What lines in the records below hold the string "Summary"? Please show them.

*** Opening of Exercise data ***

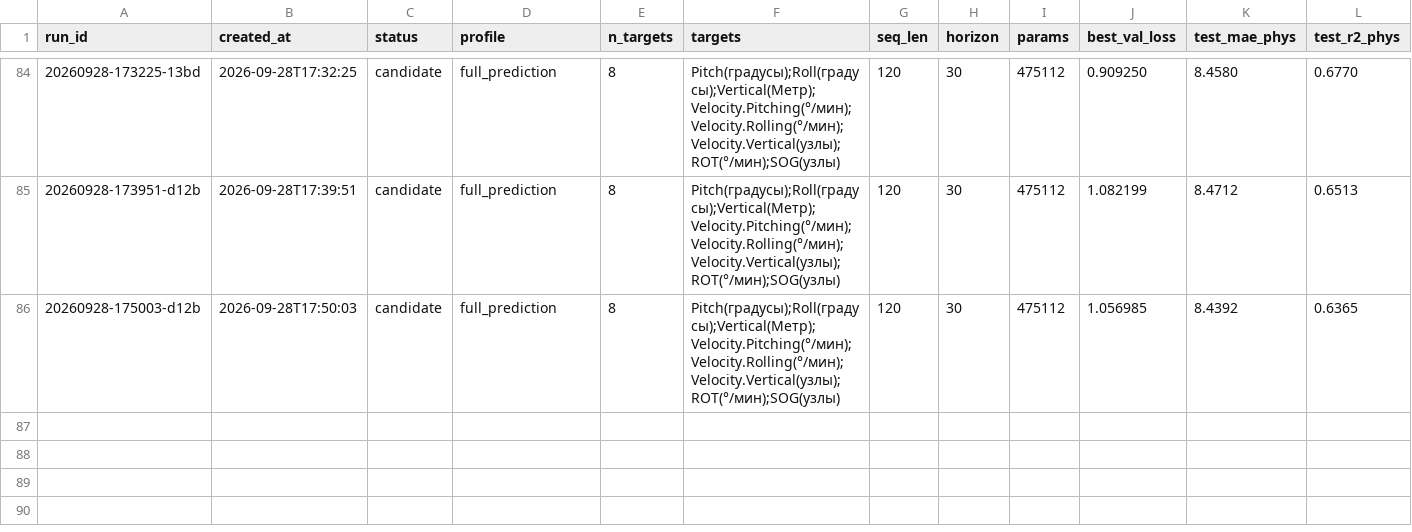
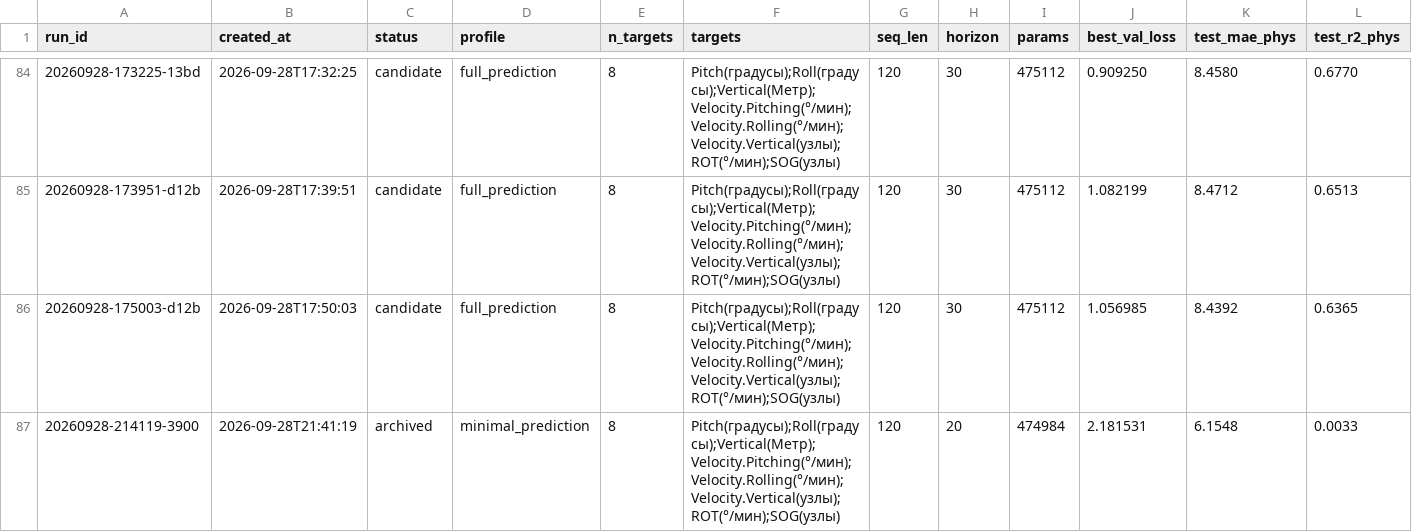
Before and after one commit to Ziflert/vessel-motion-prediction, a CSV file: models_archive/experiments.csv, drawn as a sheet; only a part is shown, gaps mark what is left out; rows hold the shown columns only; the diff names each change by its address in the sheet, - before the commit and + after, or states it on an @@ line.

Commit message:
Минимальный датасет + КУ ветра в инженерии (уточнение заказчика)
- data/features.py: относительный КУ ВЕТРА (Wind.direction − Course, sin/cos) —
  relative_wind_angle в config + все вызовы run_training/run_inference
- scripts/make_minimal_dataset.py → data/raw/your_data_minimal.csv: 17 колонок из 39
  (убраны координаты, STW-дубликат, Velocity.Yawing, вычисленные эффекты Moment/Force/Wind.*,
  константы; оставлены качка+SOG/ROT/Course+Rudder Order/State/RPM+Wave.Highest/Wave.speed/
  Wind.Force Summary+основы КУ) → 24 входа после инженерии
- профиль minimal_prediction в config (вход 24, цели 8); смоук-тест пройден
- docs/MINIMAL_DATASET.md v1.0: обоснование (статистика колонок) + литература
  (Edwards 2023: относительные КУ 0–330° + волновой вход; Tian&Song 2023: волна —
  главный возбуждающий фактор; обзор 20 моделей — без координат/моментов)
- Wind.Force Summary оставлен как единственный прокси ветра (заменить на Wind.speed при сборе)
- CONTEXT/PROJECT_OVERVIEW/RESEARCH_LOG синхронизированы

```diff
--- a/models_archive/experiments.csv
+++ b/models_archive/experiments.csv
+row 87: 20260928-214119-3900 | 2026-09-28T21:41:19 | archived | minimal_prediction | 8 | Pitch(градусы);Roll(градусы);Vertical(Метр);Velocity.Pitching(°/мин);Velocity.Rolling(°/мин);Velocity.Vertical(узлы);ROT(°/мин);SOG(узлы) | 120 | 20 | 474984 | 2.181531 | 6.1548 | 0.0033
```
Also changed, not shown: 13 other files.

*** Close of Exercise data ***

## Result for this task
  Wind.Force Summary+основы КУ) → 24 входа после инженерии
- Wind.Force Summary оставлен как единственный прокси ветра (заменить на Wind.speed при сборе)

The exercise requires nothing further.